Only available on StudyMode
  • Topic: Gender, Gender role, F. Scott Fitzgerald
  • Pages : 2 (771 words )
  • Download(s) : 210
  • Published : March 3, 2013
Open Document
Text Preview

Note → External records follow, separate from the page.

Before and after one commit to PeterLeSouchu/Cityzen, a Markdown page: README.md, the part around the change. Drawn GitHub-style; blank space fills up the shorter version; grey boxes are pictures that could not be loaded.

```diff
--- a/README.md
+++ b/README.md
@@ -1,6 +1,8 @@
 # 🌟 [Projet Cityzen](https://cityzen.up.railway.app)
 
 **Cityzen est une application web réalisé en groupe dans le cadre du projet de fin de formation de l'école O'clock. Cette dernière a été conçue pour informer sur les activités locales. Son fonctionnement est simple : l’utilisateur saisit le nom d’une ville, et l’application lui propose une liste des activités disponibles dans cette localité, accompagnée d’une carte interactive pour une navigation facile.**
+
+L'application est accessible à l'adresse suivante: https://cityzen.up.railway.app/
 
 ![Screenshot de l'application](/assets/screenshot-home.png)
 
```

Fitzgerald writes about gender roles in a conservative manner in the Great Gatsby; men work to earn money for the maintenance of the women. Men are dominant over women, especially in the case of Tom, who asserts his physical strength to subdue them. Women’s passive roles in relationships are highlighted by Daisy and Myrtle, the main wives of the story, who stay home and look pretty. Jordan, the lone single woman introduced, fulfils what many single women end up doing: developing a career to support themselves. All three women use their looks and cunning promiscuity to entice men. This is a traditional feature of women, but particularly in America, this behaviour became commonplace in the 20’s when women fought for greater rights. For example, in chapters 1 and 3, Jordan plays a hard-to-get with Nick at Daisy's house and then at Gatsby's party. The men on the other hand play a role of bringing home the money, although Tom has come from old money and he just spends frivolously. George Wilson, a "spiritless man", demonstrates a typical working class man struggling to make ends meet; we see this in chapter 2 when Tom and Nick stop by, and Nick describes it as "desolate" and "grotesque". However, this descriptive language also presents a subversion of gender roles within the story, as Jordan becomes self reliant due to her lovers failed business and the “grey” lifestyle they lead. Gatsby's money is earned; although the entire book makes it difficult to understand exactly how, we presume he is a bootlegger. Nick works an honest job in the city as a bond man. The only hint of a role reversal is in the pair of Nick and Jordan; Jordan's androgynous name and calm, collected manner masculinises her. However, Nick does in the end exert his dominance over her by ending the relationship. The women in the novel are not pure, and reflect the lively nature of the time. Myrtle is the most sensual, but the fact that Jordan and Daisy wear white dresses only highlights their...
tracking img